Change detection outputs
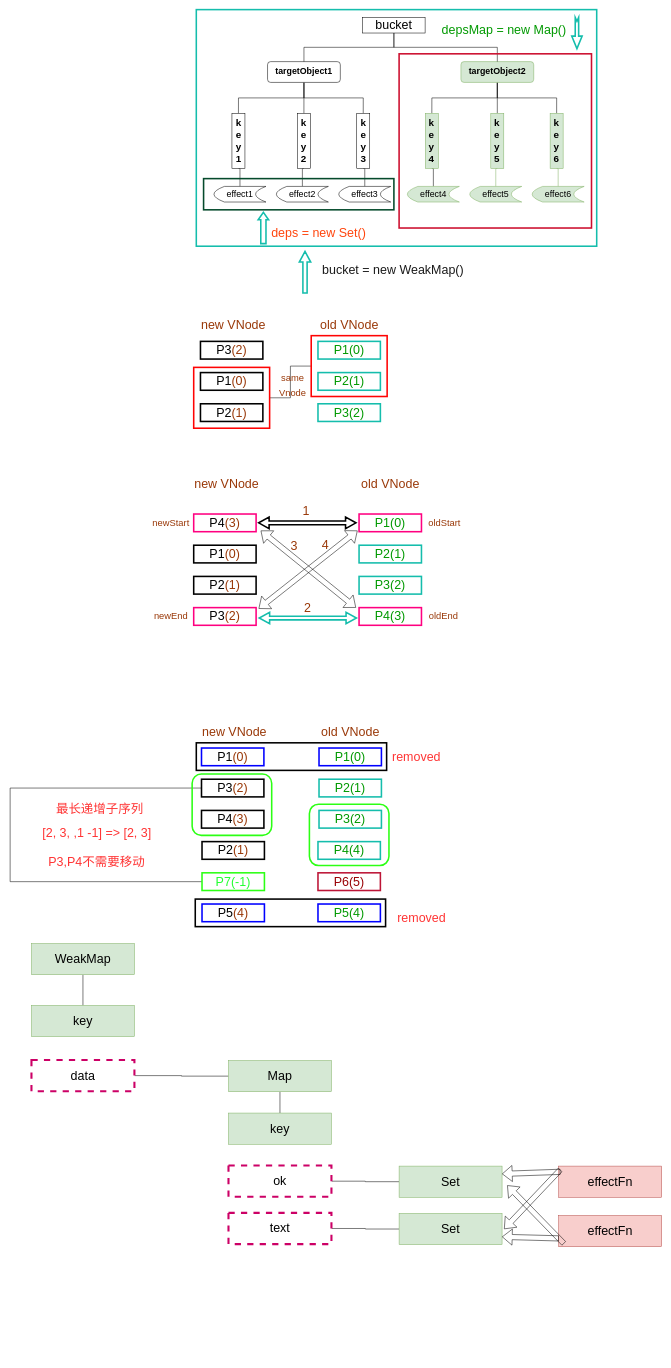
Before: 4.响应系统的作用与实现/vue-bucket.drawio in simple5960/vue-, a draw.io diagram. Source tidied: cells renumbered, new cells numbered last; positions are measured from the earlier drawing's top-left corner, leaving out a move shared by most shapes. Both pictures are drawn from the tidied source at 52%, with x=0, y=0 at pixel (10, 9).
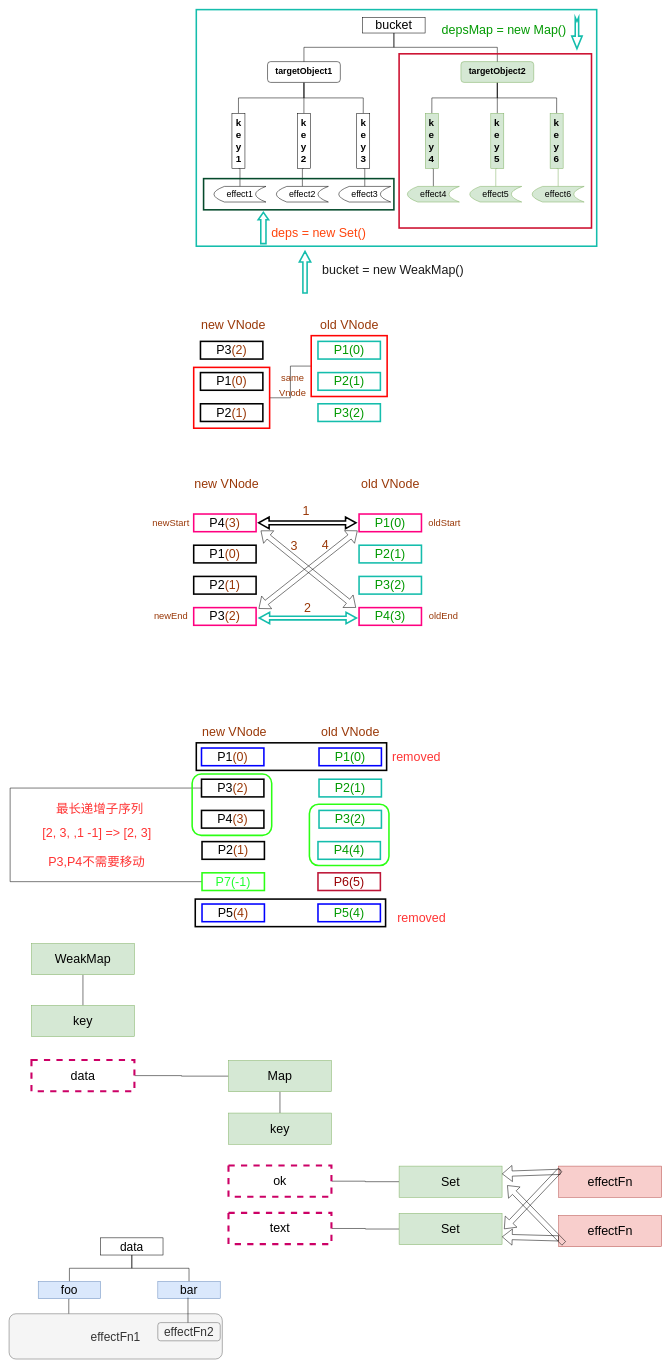
Above is the later version.

Change to the diagram source:
```diff
@@
+    <mxCell id="118" style="edgeStyle=orthogonalEdgeStyle;rounded=0;jettySize=auto;html=1;exitX=0.5;exitY=1;exitDx=0;exitDy=0;entryX=0.5;entryY=0;entryDx=0;entryDy=0;fontSize=23;endArrow=none;endFill=0;" parent="1" edge="1" source="120" target="122">
+      <mxGeometry relative="1" as="geometry" />
+    </mxCell>
+    <mxCell id="119" style="edgeStyle=orthogonalEdgeStyle;rounded=0;jettySize=auto;html=1;exitX=0.5;exitY=1;exitDx=0;exitDy=0;fontSize=23;endArrow=none;endFill=0;" parent="1" edge="1" source="120" target="123">
+      <mxGeometry relative="1" as="geometry" />
+    </mxCell>
+    <mxCell id="120" value="data" style="rounded=0;whiteSpace=wrap;html=1;fontSize=23;" parent="1" vertex="1">
+      <mxGeometry x="174" y="2362" width="120" height="33" as="geometry" />
+    </mxCell>
+    <mxCell id="121" style="edgeStyle=orthogonalEdgeStyle;rounded=0;jettySize=auto;html=1;exitX=0.5;exitY=1;exitDx=0;exitDy=0;entryX=0.28;entryY=0.011;entryDx=0;entryDy=0;entryPerimeter=0;fontSize=23;endArrow=none;endFill=0;" parent="1" edge="1" source="122" target="124">
+      <mxGeometry relative="1" as="geometry" />
+    </mxCell>
+    <mxCell id="122" value="foo" style="rounded=0;whiteSpace=wrap;html=1;fontSize=23;fillColor=#dae8fc;strokeColor=#6c8ebf;" parent="1" vertex="1">
+      <mxGeometry x="54" y="2446" width="120" height="33" as="geometry" />
+    </mxCell>
+    <mxCell id="123" value="bar" style="rounded=0;whiteSpace=wrap;html=1;fontSize=23;fillColor=#dae8fc;strokeColor=#6c8ebf;" parent="1" vertex="1">
+      <mxGeometry x="284" y="2446" width="120" height="33" as="geometry" />
+    </mxCell>
+    <mxCell id="124" value="effectFn1" style="rounded=1;whiteSpace=wrap;html=1;fontSize=23;fillColor=#f5f5f5;fontColor=#333333;strokeColor=#666666;" parent="1" vertex="1">
+      <mxGeometry x="-2" y="2508" width="410" height="87" as="geometry" />
+    </mxCell>
+    <mxCell id="125" value="effectFn2" style="rounded=1;whiteSpace=wrap;html=1;fontSize=23;fillColor=#f5f5f5;fontColor=#333333;strokeColor=#666666;" parent="1" vertex="1">
+      <mxGeometry x="284" y="2525" width="120" height="35" as="geometry" />
+    </mxCell>
+    <mxCell id="126" style="endArrow=none;html=1;rounded=0;fontSize=23;" parent="1" edge="1">
+      <mxGeometry relative="1" as="geometry">
+        <mxPoint x="342" y="2525" as="sourcePoint" />
+        <mxPoint x="342" y="2477" as="targetPoint" />
+      </mxGeometry>
+    </mxCell>
```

• What the exercise asks
Going through the data above, return each line with the word "fillColor".

• Your solution
+    <mxCell id="122" value="foo" style="rounded=0;whiteSpace=wrap;html=1;fontSize=23;fillColor=#dae8fc;strokeColor=#6c8ebf;" parent="1" vertex="1">
+    <mxCell id="123" value="bar" style="rounded=0;whiteSpace=wrap;html=1;fontSize=23;fillColor=#dae8fc;strokeColor=#6c8ebf;" parent="1" vertex="1">
+    <mxCell id="124" value="effectFn1" style="rounded=1;whiteSpace=wrap;html=1;fontSize=23;fillColor=#f5f5f5;fontColor=#333333;strokeColor=#666666;" parent="1" vertex="1">
+    <mxCell id="125" value="effectFn2" style="rounded=1;whiteSpace=wrap;html=1;fontSize=23;fillColor=#f5f5f5;fontColor=#333333;strokeColor=#666666;" parent="1" vertex="1">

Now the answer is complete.